I tried googling ‘Postmodern Indian films’, and all I got was a book talking about postmodernity and Bollywood. Naturally, there is some postmodernity involved in all films, with many invoking other films to inspire its aesthetic, mood and character as it subsequently reshapes them according to the times. Again, I accept my glaring lack of knowledge on Indian cinematic history, but at least the internet should provide me with some sources in the right direction. I drew a blank again, though I tried altering my search terms. Unfortunately, even Swaroop’s career after this film is unknown, with no critical auteurist reading and the only information available is a list of his films on Wikipedia.
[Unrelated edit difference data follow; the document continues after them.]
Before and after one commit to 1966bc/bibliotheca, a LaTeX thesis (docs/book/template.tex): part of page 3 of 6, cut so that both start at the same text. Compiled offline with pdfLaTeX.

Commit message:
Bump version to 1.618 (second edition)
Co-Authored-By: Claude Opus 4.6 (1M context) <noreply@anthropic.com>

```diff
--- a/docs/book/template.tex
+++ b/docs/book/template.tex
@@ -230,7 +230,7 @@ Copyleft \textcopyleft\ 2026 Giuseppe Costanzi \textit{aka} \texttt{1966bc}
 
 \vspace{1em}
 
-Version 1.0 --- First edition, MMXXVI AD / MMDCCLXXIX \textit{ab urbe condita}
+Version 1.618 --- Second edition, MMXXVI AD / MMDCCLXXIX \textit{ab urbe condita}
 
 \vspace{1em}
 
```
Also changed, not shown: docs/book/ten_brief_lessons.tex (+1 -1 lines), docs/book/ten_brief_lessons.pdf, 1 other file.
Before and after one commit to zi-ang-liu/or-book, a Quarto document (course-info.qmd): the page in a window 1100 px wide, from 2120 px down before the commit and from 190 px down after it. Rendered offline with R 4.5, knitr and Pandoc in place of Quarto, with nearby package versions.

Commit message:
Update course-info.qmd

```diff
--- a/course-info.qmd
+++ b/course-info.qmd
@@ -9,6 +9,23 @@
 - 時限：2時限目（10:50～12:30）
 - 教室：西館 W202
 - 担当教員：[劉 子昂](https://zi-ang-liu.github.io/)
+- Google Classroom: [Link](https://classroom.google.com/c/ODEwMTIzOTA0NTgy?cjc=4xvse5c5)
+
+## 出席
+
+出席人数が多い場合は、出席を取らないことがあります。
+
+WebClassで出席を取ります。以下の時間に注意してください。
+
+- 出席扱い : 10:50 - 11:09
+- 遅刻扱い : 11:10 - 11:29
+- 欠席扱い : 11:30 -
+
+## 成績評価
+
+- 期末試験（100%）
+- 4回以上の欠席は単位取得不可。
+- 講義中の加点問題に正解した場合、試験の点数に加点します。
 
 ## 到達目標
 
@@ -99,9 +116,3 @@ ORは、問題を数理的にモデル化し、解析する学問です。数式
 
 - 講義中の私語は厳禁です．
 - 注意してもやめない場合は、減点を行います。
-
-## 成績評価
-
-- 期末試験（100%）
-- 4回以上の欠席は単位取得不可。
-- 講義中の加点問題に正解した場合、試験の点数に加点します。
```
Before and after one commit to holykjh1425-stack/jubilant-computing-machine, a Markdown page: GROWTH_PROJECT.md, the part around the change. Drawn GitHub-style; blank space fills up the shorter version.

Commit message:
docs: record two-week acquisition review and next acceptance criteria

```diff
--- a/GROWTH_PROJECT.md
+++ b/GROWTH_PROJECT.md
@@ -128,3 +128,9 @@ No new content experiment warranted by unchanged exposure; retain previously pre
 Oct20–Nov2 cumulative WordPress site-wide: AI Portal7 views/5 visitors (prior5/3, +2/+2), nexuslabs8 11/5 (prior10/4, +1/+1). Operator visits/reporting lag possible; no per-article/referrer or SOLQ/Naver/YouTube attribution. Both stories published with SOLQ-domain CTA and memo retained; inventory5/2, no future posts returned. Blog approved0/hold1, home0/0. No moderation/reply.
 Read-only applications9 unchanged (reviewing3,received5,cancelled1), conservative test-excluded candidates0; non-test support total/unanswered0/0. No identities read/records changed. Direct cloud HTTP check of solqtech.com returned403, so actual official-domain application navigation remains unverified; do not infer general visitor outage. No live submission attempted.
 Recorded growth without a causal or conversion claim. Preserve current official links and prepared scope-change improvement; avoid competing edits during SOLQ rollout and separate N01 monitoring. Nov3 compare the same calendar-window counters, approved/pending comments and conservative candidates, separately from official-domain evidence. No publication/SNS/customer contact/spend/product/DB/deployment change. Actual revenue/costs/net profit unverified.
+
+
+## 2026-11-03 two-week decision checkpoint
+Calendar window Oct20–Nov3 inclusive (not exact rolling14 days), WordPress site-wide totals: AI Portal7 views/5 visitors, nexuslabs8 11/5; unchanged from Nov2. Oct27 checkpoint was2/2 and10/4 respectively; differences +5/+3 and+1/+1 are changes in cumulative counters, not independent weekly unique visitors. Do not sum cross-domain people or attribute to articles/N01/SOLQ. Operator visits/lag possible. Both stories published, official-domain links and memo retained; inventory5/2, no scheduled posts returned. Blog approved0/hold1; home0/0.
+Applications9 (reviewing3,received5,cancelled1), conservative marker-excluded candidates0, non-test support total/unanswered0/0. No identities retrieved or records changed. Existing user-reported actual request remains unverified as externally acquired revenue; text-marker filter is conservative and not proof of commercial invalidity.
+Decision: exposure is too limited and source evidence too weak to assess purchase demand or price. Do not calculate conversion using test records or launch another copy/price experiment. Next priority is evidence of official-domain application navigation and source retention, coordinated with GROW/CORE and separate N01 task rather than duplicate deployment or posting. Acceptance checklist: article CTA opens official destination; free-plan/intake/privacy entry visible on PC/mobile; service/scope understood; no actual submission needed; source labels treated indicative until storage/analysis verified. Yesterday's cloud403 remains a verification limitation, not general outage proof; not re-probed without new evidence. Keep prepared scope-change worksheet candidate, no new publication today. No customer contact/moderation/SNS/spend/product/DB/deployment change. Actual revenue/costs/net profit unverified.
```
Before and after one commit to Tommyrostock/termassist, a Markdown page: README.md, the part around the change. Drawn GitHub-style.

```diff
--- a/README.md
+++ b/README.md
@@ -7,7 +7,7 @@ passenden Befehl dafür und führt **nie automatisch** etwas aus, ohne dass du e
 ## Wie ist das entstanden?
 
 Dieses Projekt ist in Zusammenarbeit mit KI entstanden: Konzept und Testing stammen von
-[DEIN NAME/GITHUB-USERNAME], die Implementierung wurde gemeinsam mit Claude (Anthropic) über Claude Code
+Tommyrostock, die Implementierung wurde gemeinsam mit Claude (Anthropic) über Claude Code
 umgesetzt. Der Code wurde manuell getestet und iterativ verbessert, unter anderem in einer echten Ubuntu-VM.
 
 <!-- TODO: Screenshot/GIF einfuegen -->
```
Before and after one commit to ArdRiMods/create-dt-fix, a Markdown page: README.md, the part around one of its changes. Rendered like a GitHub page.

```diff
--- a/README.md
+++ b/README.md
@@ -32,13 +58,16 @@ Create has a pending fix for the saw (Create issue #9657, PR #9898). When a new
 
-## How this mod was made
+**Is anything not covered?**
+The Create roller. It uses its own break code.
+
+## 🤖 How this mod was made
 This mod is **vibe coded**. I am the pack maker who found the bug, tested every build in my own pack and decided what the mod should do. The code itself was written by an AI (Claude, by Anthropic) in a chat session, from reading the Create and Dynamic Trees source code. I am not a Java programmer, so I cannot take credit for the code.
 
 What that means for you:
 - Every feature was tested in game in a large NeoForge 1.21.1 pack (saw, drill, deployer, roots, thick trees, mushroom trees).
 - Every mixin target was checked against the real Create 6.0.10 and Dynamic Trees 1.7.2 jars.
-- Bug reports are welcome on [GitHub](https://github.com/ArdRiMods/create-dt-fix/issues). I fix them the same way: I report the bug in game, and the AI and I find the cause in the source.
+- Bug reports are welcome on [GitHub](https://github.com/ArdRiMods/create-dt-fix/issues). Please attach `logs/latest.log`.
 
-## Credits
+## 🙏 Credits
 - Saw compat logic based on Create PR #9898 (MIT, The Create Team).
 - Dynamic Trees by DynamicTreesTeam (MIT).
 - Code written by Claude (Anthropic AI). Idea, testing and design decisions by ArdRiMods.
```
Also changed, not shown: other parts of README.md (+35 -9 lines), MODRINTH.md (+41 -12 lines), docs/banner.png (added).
This made me wonder: Just how many inventive Indian films are consigned to the margins, waiting to be excavated by dedicated cinephiles?
Considering its irreverent subversiveness, I am surprised that the film managed to get a commercial release, even though it took 25 years to achieve it. The release ignited its flame of fame that was almost extinguished as soon as its theatrical run ended. I say almost because the film’s existence is still known because of its Wikipedia page, which funnily remarks that the film gained popularity among critics and scholars. Realising the veracity of the statement immediately, the article mentions the oft-forgotten blog of a more casual (until now), yet very capable critic (perhaps more than most mainstream reviewers), Srikanth Srinivasan, and uses his review to justify the film’s general critical opinion. Only other ‘critiques’ are offered as videos on YouTube through Anurag Kashyap and Kiran Rao’s praise, Imtiaz Ali’s befuddling comment made perhaps in the spirit of the film’s befuddlement, and the comedy group All India Bakchod (AIB) saying that the film is supposed to be “acid on acid”. Further perusals for critical commentaries only come from two mainstream outlets, livemint and News 18, rest are located in blogs. The film’s supposed renaissance did the bare minimum to catapult it to the fringe, while Swaroop’s career is still languishing in obscurity.
I am not indulging in hyperbole when I consider this film to be among the freshest, most cutting edge and original of Indian films. To those of you who are wondering where I watched it, I saw it on Mubi where it is available for a limited time. Another option would be to rent the film on cinemasofindia.com. It’s probably also there on Amazon Prime, but since I am in Europe, it’s not accessible to me. It’s puzzling to see such a ‘cult’ film not even getting a DVD. It’s an even bigger crime when no palpable efforts are made to resurrect Swaroop’s forgotten career. It’s appalling that few critics go beyond mainstream cinema, and the ones that do go, like Srikanth, aren’t as popular as the rest. The film’s future and possibly, Swaroop’s career, are in the hands of the filmmakers like Anurag Kashyap. I sincerely hope that in some way or the other, he or anyone else can push a DVD release for the film and subsequently bring Swaroop’s career to the limelight. Such a move could galvanize more filmmakers to push the boundaries of Indian cinema.